Thursday, July 8, 2010

Mine, mine, mine.

My mother has made this beautiful and amazing quilt for me! Yes, you heard right and, yes, you should be jealous. She gifted me this quilt Mother's Day, 2009. And, it is still on tour. This past month, it has been competing at the Vermont Quilt Festival. This quilt, In My Garden, earned a Blue Ribbon and a special award, Best Hand Applique. You can view all the award winning quilts from VQF here.

This quilt is hand appliqued and quilted by hand. I am so lucky and so loved. But, something is bugging me and since I am not often afraid to share with you what is bugging me, I feel obligated to share this. This past spring, my mother taught classes at a sewing exposition. Part of the deal was booth space. We all worked together to make things look great.


Her patterns were lined up neatly along with a bowl of candy and a giveaway of a lovely needlepoint box crammed full with antique silk thread and a full set of my mother's Baltimore Album block patterns.


A few of her quilts were hung in the background. The redwork quilt is one of my favorites.


This sweet sunbonnet quilt is one of the classes she taught and one of the patterns she has designed and sells.


We hung her pattern samples.

One of my favorites.


So pretty in wool.


Everything looked beautiful. Mom worked hard to showcase her patterns and her work - which is amazing as I am sure you agree.

But, here is my gripe. Dad and I spent more than a few hours manning her booth while she was teaching. We were excited to do so, because we have never thought that mom has tried hard enough to sell herself. Oh, yes, she is in high demand as a teacher. She taught at Going to Pieces in Pleasanton, California for many years, and here at ThimbleCreek. These are two I remember most, but there were so many others and so many quilds she visited. She was thrilled to be a part of The Applique Academy, until good values and good sense told her it was time to move on to better things when the academy's focus became more about business than about preserving and sharing one of our most important traditions. She was heartbroken that this could happen. That the meaning behind the stitches could be lost to the almighty dollar. She moved on admirably and was invited here to teach with the best teachers from across the nation. I know she feels honored to be a part of Baltimore on the Prairie. I hope some of you can join her there. But, I digress - so often.


This beautiful wall quilt, Return to Baltimore, hand appliqued and hand quilted, hung to the right in Mom's booth. The applique stitches are completely invisible, the quilting stitches perfect, small and even. This small quilt is a hallmark of my mother's perfection in craft and life. It was in the view of most foot traffic at the show and caught many an eye. In fact, nearly everyone stopped to look at it. Wouldn't you?

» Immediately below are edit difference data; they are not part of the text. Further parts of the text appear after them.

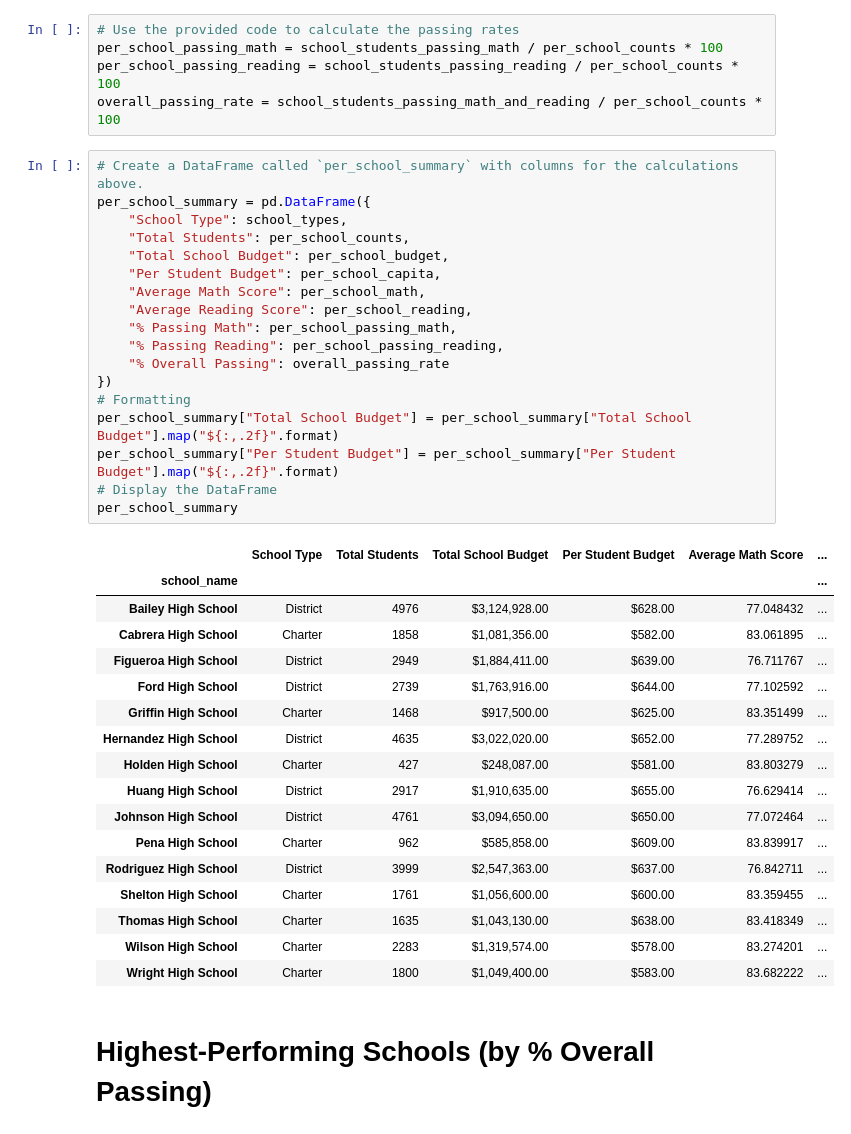
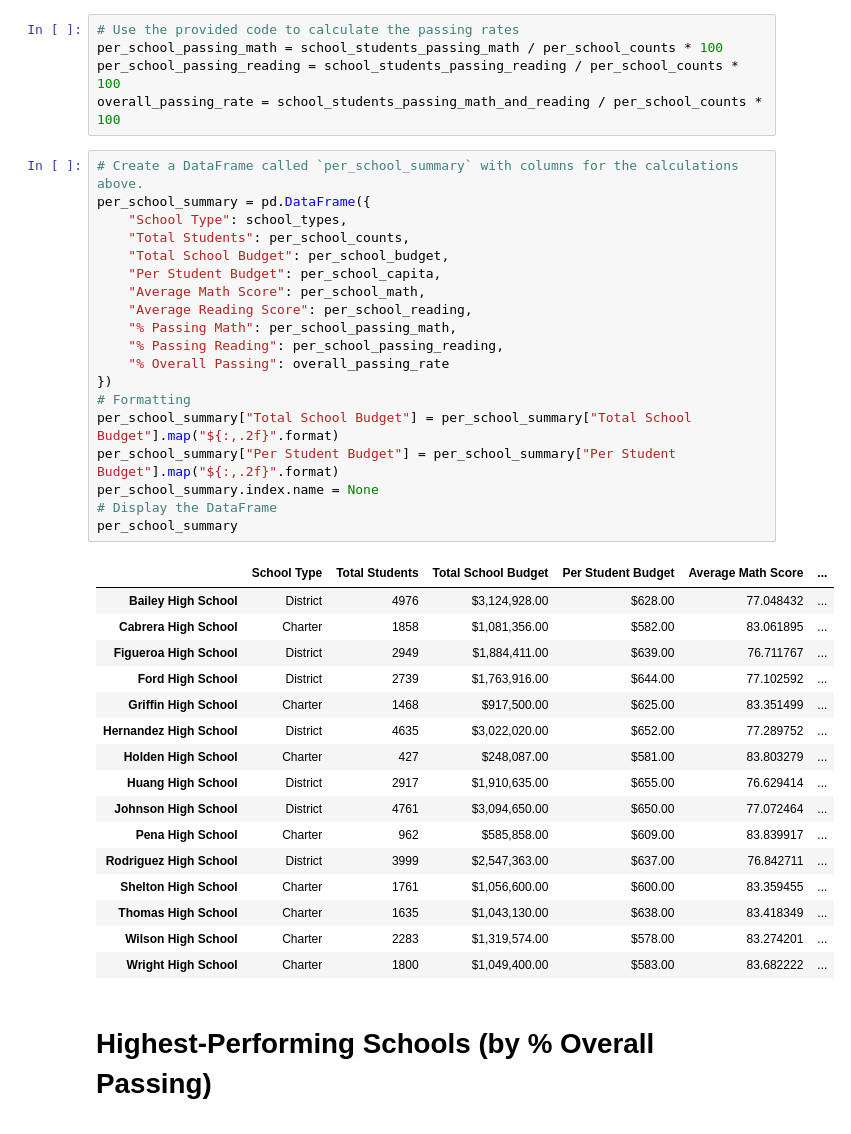
Before and after one commit to kimmiekc/pandas-challenge, a Jupyter notebook: PyCitySchools/CityNotebook.ipynb, the cells around one changed output. Drawn from its saved outputs; the diff is of its cells as text.

```diff
--- a/PyCitySchools/CityNotebook.ipynb
+++ b/PyCitySchools/CityNotebook.ipynb
@@ -149,24 +149,24 @@ overall_passing_rate = school_students_passing_math_and_reading / per_school_cou
 # %%
 # Create a DataFrame called `per_school_summary` with columns for the calculations above.
 per_school_summary = pd.DataFrame({
     "School Type": school_types,
     "Total Students": per_school_counts,
     "Total School Budget": per_school_budget,
     "Per Student Budget": per_school_capita,
     "Average Math Score": per_school_math,
     "Average Reading Score": per_school_reading,
     "% Passing Math": per_school_passing_math,
     "% Passing Reading": per_school_passing_reading,
     "% Overall Passing": overall_passing_rate
 })
 # Formatting
 per_school_summary["Total School Budget"] = per_school_summary["Total School Budget"].map("${:,.2f}".format)
 per_school_summary["Per Student Budget"] = per_school_summary["Per Student Budget"].map("${:,.2f}".format)
+per_school_summary.index.name = None
 # Display the DataFrame
 per_school_summary
 # %% [output]
 |  | School Type | Total Students | Total School Budget | Per Student Budget | Average Math Score | ... |
-| school_name |  |  |  |  |  | ... |
 | Bailey High School | District | 4976 | $3,124,928.00 | $628.00 | 77.048432 | ... |
 | Cabrera High School | Charter | 1858 | $1,081,356.00 | $582.00 | 83.061895 | ... |
 | Figueroa High School | District | 2949 | $1,884,411.00 | $639.00 | 76.711767 | ... |
```
Also changed, not shown: parts of 4 cells of this notebook.
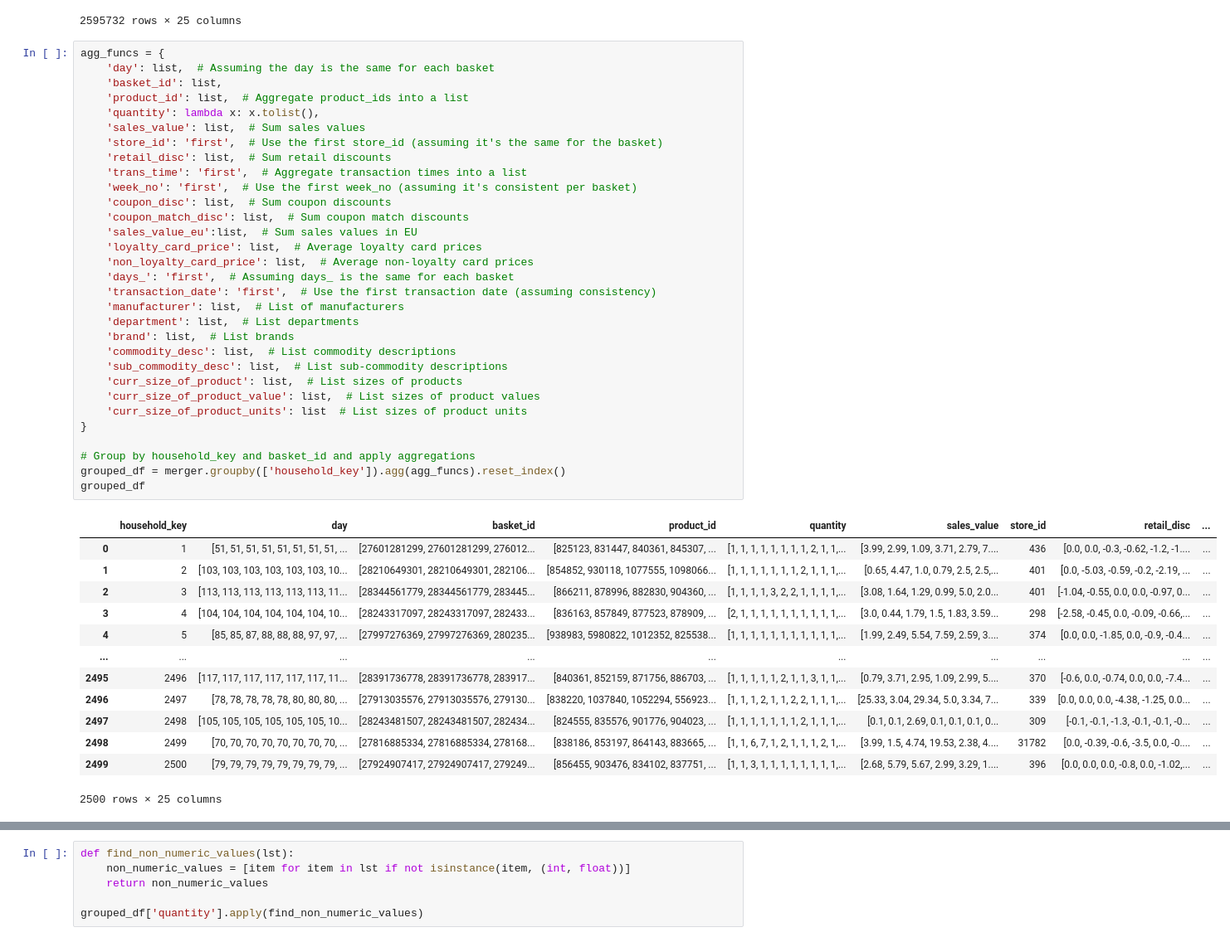
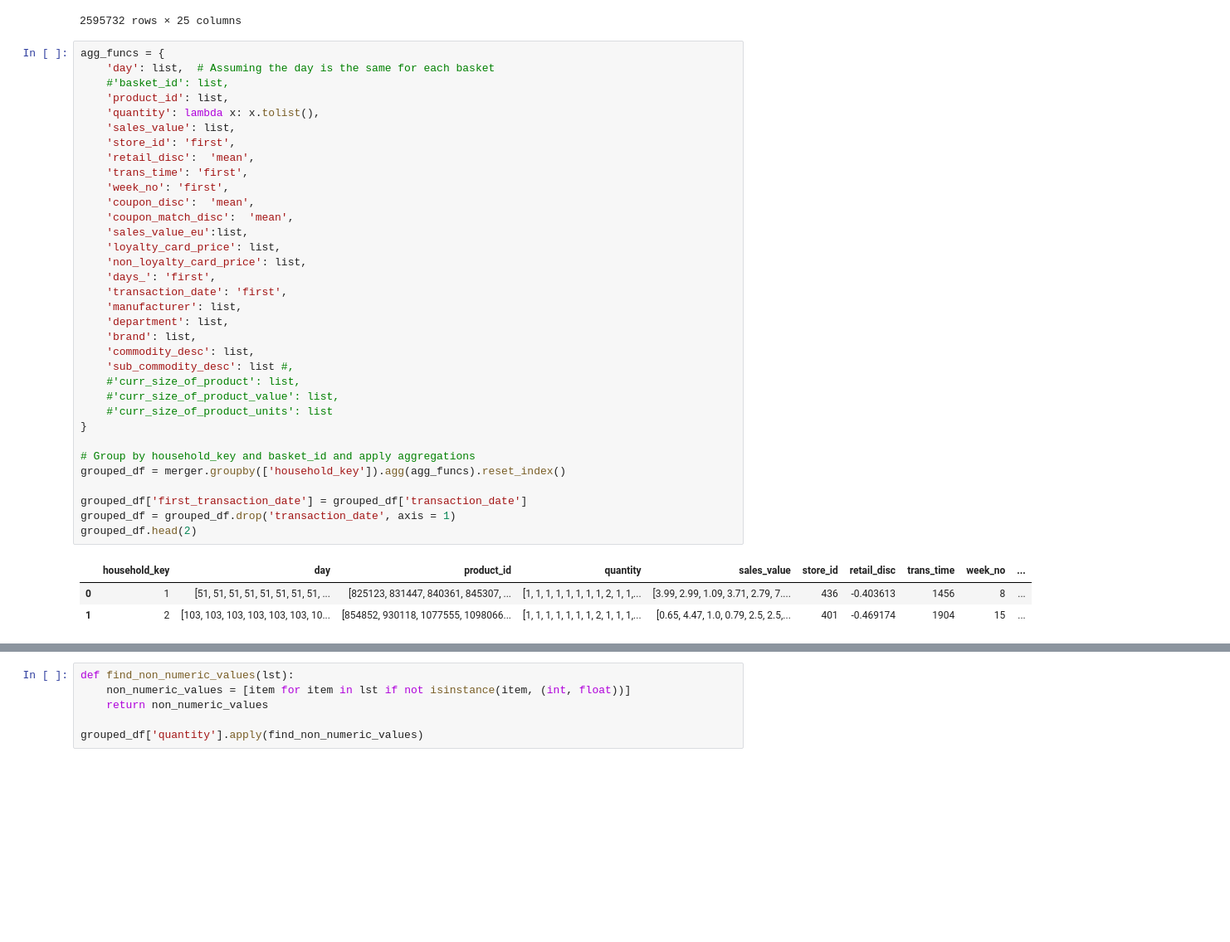
Before and after one commit to antoniooliveira03/Projects, a Jupyter notebook: NTT Project/01.1_merges.ipynb, the cells around one changed output, grey strips where cells are left out. Shown: that part at 83% size. Drawn from its saved outputs; the diff is of its cells as text; blank space fills up the shorter version.

```diff
--- a/NTT Project/01.1_merges.ipynb
+++ b/NTT Project/01.1_merges.ipynb
@@ -72,48 +72,41 @@ merger
 # %%
 agg_funcs = {
     'day': list,  # Assuming the day is the same for each basket
-    'basket_id': list,
-    'product_id': list,  # Aggregate product_ids into a list
+    #'basket_id': list,
+    'product_id': list,
     'quantity': lambda x: x.tolist(),
-    'sales_value': list,  # Sum sales values
-    'store_id': 'first',  # Use the first store_id (assuming it's the same for the basket)
-    'retail_disc': list,  # Sum retail discounts
-    'trans_time': 'first',  # Aggregate transaction times into a list
-    'week_no': 'first',  # Use the first week_no (assuming it's consistent per basket)
-    'coupon_disc': list,  # Sum coupon discounts
-    'coupon_match_disc': list,  # Sum coupon match discounts
-    'sales_value_eu':list,  # Sum sales values in EU
-    'loyalty_card_price': list,  # Average loyalty card prices
-    'non_loyalty_card_price': list,  # Average non-loyalty card prices
-    'days_': 'first',  # Assuming days_ is the same for each basket
-    'transaction_date': 'first',  # Use the first transaction date (assuming consistency)
-    'manufacturer': list,  # List of manufacturers
-    'department': list,  # List departments
-    'brand': list,  # List brands
-    'commodity_desc': list,  # List commodity descriptions
-    'sub_commodity_desc': list,  # List sub-commodity descriptions
-    'curr_size_of_product': list,  # List sizes of products
-    'curr_size_of_product_value': list,  # List sizes of product values
-    'curr_size_of_product_units': list  # List sizes of product units
+    'sales_value': list,
+    'store_id': 'first',
+    'retail_disc':  'mean',
+    'trans_time': 'first',
+    'week_no': 'first',
+    'coupon_disc':  'mean',
+    'coupon_match_disc':  'mean',
+    'sales_value_eu':list,
+    'loyalty_card_price': list,
+    'non_loyalty_card_price': list,
+    'days_': 'first',
+    'transaction_date': 'first',
+    'manufacturer': list,
+    'department': list,
+    'brand': list,
+    'commodity_desc': list,
+    'sub_commodity_desc': list #,
+    #'curr_size_of_product': list,
+    #'curr_size_of_product_value': list,
+    #'curr_size_of_product_units': list
 }
 
 # Group by household_key and basket_id and apply aggregations
 grouped_df = merger.groupby(['household_key']).agg(agg_funcs).reset_index()
-grouped_df
+
+grouped_df['first_transaction_date'] = grouped_df['transaction_date']
+grouped_df = grouped_df.drop('transaction_date', axis = 1)
+grouped_df.head(2)
 # %% [output]
-|  | household_key | day | basket_id | product_id | quantity | sales_value | store_id | retail_disc | ... |
-| 0 | 1 | [51, 51, 51, 51, 51, 51, 51, 51, ... | [27601281299, 27601281299, 276012... | [825123, 831447, 840361, 845307, ... | [1, 1, 1, 1, 1, 1, 1, 1, 2, 1, 1,... | [3.99, 2.99, 1.09, 3.71, 2.79, 7.... | 436 | [0.0, 0.0, -0.3, -0.62, -1.2, -1.... | ... |
-| 1 | 2 | [103, 103, 103, 103, 103, 103, 10... | [28210649301, 28210649301, 282106... | [854852, 930118, 1077555, 1098066... | [1, 1, 1, 1, 1, 1, 1, 2, 1, 1, 1,... | [0.65, 4.47, 1.0, 0.79, 2.5, 2.5,... | 401 | [0.0, -5.03, -0.59, -0.2, -2.19, ... | ... |
-| 2 | 3 | [113, 113, 113, 113, 113, 113, 11... | [28344561779, 28344561779, 283445... | [866211, 878996, 882830, 904360, ... | [1, 1, 1, 1, 3, 2, 2, 1, 1, 1, 1,... | [3.08, 1.64, 1.29, 0.99, 5.0, 2.0... | 401 | [-1.04, -0.55, 0.0, 0.0, -0.97, 0... | ... |
-| 3 | 4 | [104, 104, 104, 104, 104, 104, 10... | [28243317097, 28243317097, 282433... | [836163, 857849, 877523, 878909, ... | [2, 1, 1, 1, 1, 1, 1, 1, 1, 1, 1,... | [3.0, 0.44, 1.79, 1.5, 1.83, 3.59... | 298 | [-2.58, -0.45, 0.0, -0.09, -0.66,... | ... |
-| 4 | 5 | [85, 85, 87, 88, 88, 88, 97, 97, ... | [27997276369, 27997276369, 280235... | [938983, 5980822, 1012352, 825538... | [1, 1, 1, 1, 1, 1, 1, 1, 1, 1, 1,... | [1.99, 2.49, 5.54, 7.59, 2.59, 3.... | 374 | [0.0, 0.0, -1.85, 0.0, -0.9, -0.4... | ... |
-| ... | ... | ... | ... | ... | ... | ... | ... | ... | ... |
-| 2495 | 2496 | [117, 117, 117, 117, 117, 117, 11... | [28391736778, 28391736778, 283917... | [840361, 852159, 871756, 886703, ... | [1, 1, 1, 1, 1, 2, 1, 1, 3, 1, 1,... | [0.79, 3.71, 2.95, 1.09, 2.99, 5.... | 370 | [-0.6, 0.0, -0.74, 0.0, 0.0, -7.4... | ... |
-| 2496 | 2497 | [78, 78, 78, 78, 78, 80, 80, 80, ... | [27913035576, 27913035576, 279130... | [838220, 1037840, 1052294, 556923... | [1, 1, 1, 2, 1, 1, 2, 2, 1, 1, 1,... | [25.33, 3.04, 29.34, 5.0, 3.34, 7... | 339 | [0.0, 0.0, 0.0, -4.38, -1.25, 0.0... | ... |
-| 2497 | 2498 | [105, 105, 105, 105, 105, 105, 10... | [28243481507, 28243481507, 282434... | [824555, 835576, 901776, 904023, ... | [1, 1, 1, 1, 1, 1, 1, 2, 1, 1, 1,... | [0.1, 0.1, 2.69, 0.1, 0.1, 0.1, 0... | 309 | [-0.1, -0.1, -1.3, -0.1, -0.1, -0... | ... |
-| 2498 | 2499 | [70, 70, 70, 70, 70, 70, 70, 70, ... | [27816885334, 27816885334, 278168... | [838186, 853197, 864143, 883665, ... | [1, 1, 6, 7, 1, 2, 1, 1, 1, 2, 1,... | [3.99, 1.5, 4.74, 19.53, 2.38, 4.... | 31782 | [0.0, -0.39, -0.6, -3.5, 0.0, -0.... | ... |
-| 2499 | 2500 | [79, 79, 79, 79, 79, 79, 79, 79, ... | [27924907417, 27924907417, 279249... | [856455, 903476, 834102, 837751, ... | [1, 1, 3, 1, 1, 1, 1, 1, 1, 1, 1,... | [2.68, 5.79, 5.67, 2.99, 3.29, 1.... | 396 | [0.0, 0.0, 0.0, -0.8, 0.0, -1.02,... | ... |
+|  | household_key | day | product_id | quantity | sales_value | store_id | retail_disc | trans_time | week_no | ... |
+| 0 | 1 | [51, 51, 51, 51, 51, 51, 51, 51, ... | [825123, 831447, 840361, 845307, ... | [1, 1, 1, 1, 1, 1, 1, 1, 2, 1, 1,... | [3.99, 2.99, 1.09, 3.71, 2.79, 7.... | 436 | -0.403613 | 1456 | 8 | ... |
+| 1 | 2 | [103, 103, 103, 103, 103, 103, 10... | [854852, 930118, 1077555, 1098066... | [1, 1, 1, 1, 1, 1, 1, 2, 1, 1, 1,... | [0.65, 4.47, 1.0, 0.79, 2.5, 2.5,... | 401 | -0.469174 | 1904 | 15 | ... |
-2500 rows × 25 columns
 # %%
 unique_departments = set(dept for sublist in grouped_df['department'] for dept in sublist)
 
```
Also changed, not shown: parts of 15 cells of this notebook, 2 other files.
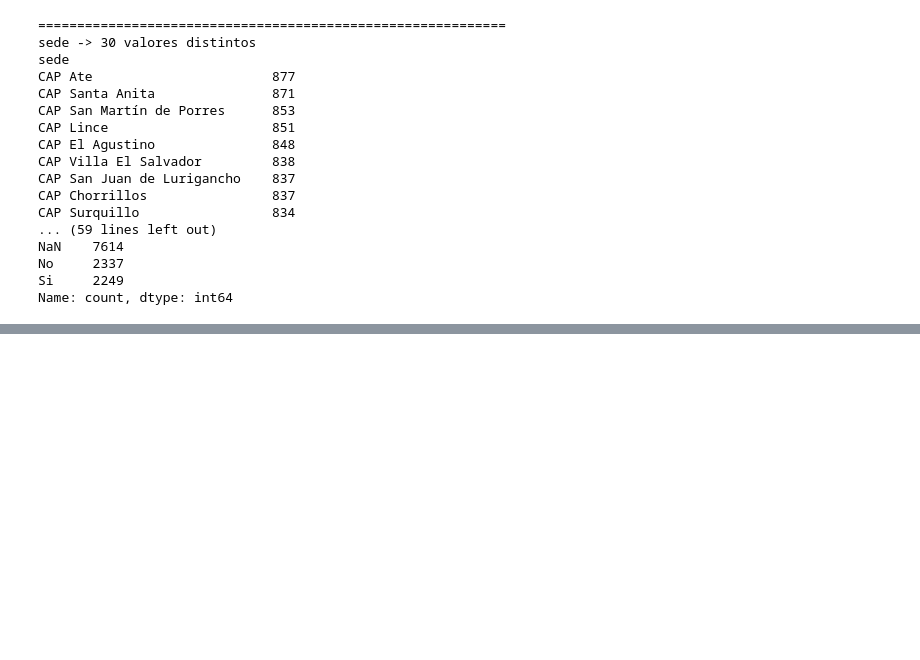
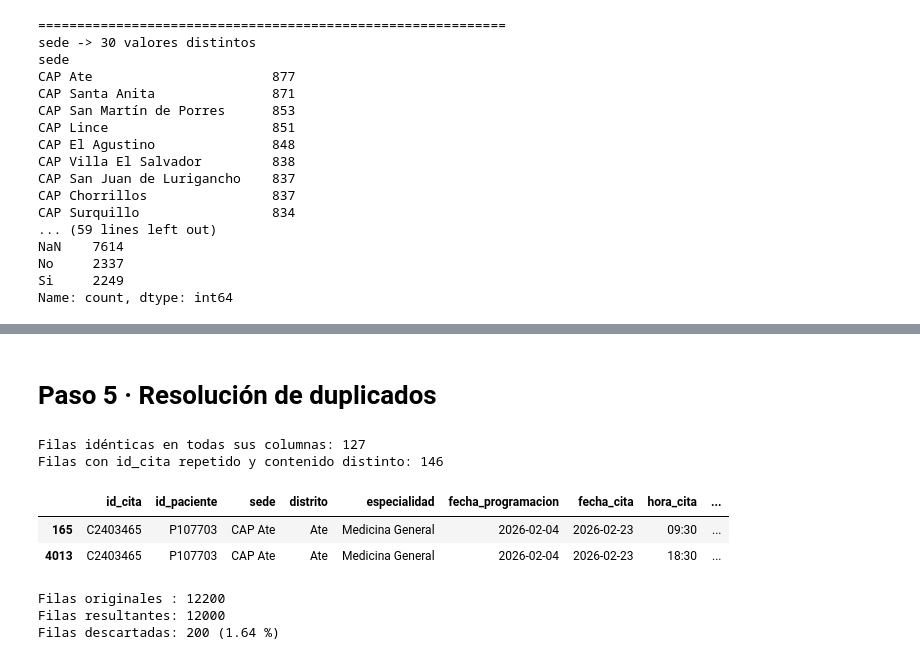
Before and after one commit to Gen54cw/Analitica-de-Datos-Tintaya-Daniel, a Jupyter notebook: laboratorios/LAB01_TintayaDaniel.ipynb, the cells around one changed output, grey strips where cells are left out. Saved outputs shown, nothing was run; the diff lists cells and outputs as text; code cells hidden in the pictures; blank space fills up the shorter version.

```diff
--- a/laboratorios/LAB01_TintayaDaniel.ipynb
+++ b/laboratorios/LAB01_TintayaDaniel.ipynb
@@ -167,0 +220,19 @@ Name: count, dtype: int64
+# %%
+def parse_fecha(serie):
+    iso = pd.to_datetime(serie, format="%Y-%m-%d", errors="coerce")
+    lat = pd.to_datetime(serie, format="%d/%m/%Y", errors="coerce")
+    return iso.fillna(lat)
+
+
+citas["fecha_cita_dt"] = parse_fecha(citas["fecha_cita"])
+citas["fecha_prog_dt"] = parse_fecha(citas["fecha_programacion"])
+
+print("fecha_cita no interpretadas :", citas["fecha_cita_dt"].isna().sum())
+print("fecha_programacion no interpretadas :", citas["fecha_prog_dt"].isna().sum())
+
+print(
+    "rango de fechas de cita:",
+    citas["fecha_cita_dt"].min().date(),
+    "a",
+    citas["fecha_cita_dt"].max().date()
+)
@@ -167,0 +257,35 @@ Name: count, dtype: int64
+# %% [markdown]
+# Paso 5 · Resolución de duplicados
+# %%
+# a) Duplicados exactos
+dup_exactos = citas.duplicated().sum()
+print("Filas idénticas en todas sus columnas:", dup_exactos)
+
+# b) Identificadores repetidos con contenido distinto
+citas_sin_exactos = citas.drop_duplicates()
+mask = citas_sin_exactos["id_cita"].duplicated(keep=False)
+print("Filas con id_cita repetido y contenido distinto:", mask.sum())
+
+# Inspeccione un caso concreto antes de decidir
+ejemplo = citas_sin_exactos.loc[mask, "id_cita"].iloc[0]
+display(citas_sin_exactos[citas_sin_exactos["id_cita"] == ejemplo])
+# %% [output]
+Filas idénticas en todas sus columnas: 127
+Filas con id_cita repetido y contenido distinto: 146
+|  | id_cita | id_paciente | sede | distrito | especialidad | fecha_programacion | fecha_cita | hora_cita | ... |
+| 165 | C2403465 | P107703 | CAP Ate | Ate | Medicina General | 2026-02-04 | 2026-02-23 | 09:30 | ... |
+| 4013 | C2403465 | P107703 | CAP Ate | Ate | Medicina General | 2026-02-04 | 2026-02-23 | 18:30 | ... |
+# %%
+citas_lim = (citas
+    .drop_duplicates() # elimina exactos
+    .drop_duplicates(subset="id_cita", keep="first") # conserva primera versión
+    .reset_index(drop=True))
+
+print("Filas originales :", len(citas))
+print("Filas resultantes:", len(citas_lim))
+print("Filas descartadas:", len(citas) - len(citas_lim),
+      f"({(len(citas)-len(citas_lim))/len(citas)*100:.2f} %)")
+# %% [output]
+Filas originales : 12200
+Filas resultantes: 12000
+Filas descartadas: 200 (1.64 %)
```
Also changed, not shown: parts of 15 cells of this notebook.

As passersby slowed, took a piece of candy from the basket, admired the giveaway prize and signed up, they looked at the baskets stuffed with patterns, at her sample blocks and at this quilt. They commented that it was lovely, then looked a little closer. Suddenly, their contenance changed. It happened over and over again, nearly every person had the same reaction to the qult. Their noses lifted a little higher into the air. Their brows furrowed. Their mouths turned down. They uttered questions like: "This is done by hand?" "Is that pre-printed fabric?" "Who does handwork anymore?" "Why would anyone do that?" Then, there were other comments: "You have got to be kidding." "What a waste of time." "I don't have the patience for that." "I would never even think of quilting by hand." Since I am used to people admiring my mother's work, I was surprised, discouraged and overwhelmed by the negativity. The candy flowed out of the basket quickly, but it didn't sweeten up the crowd. Comments were discriminatory and prejudice. There was many a look of disdain. These people spoke of my mother's work as second class, substandard, and not good enough.

My mother is a craftswoman, the work is of her heart and of her hands.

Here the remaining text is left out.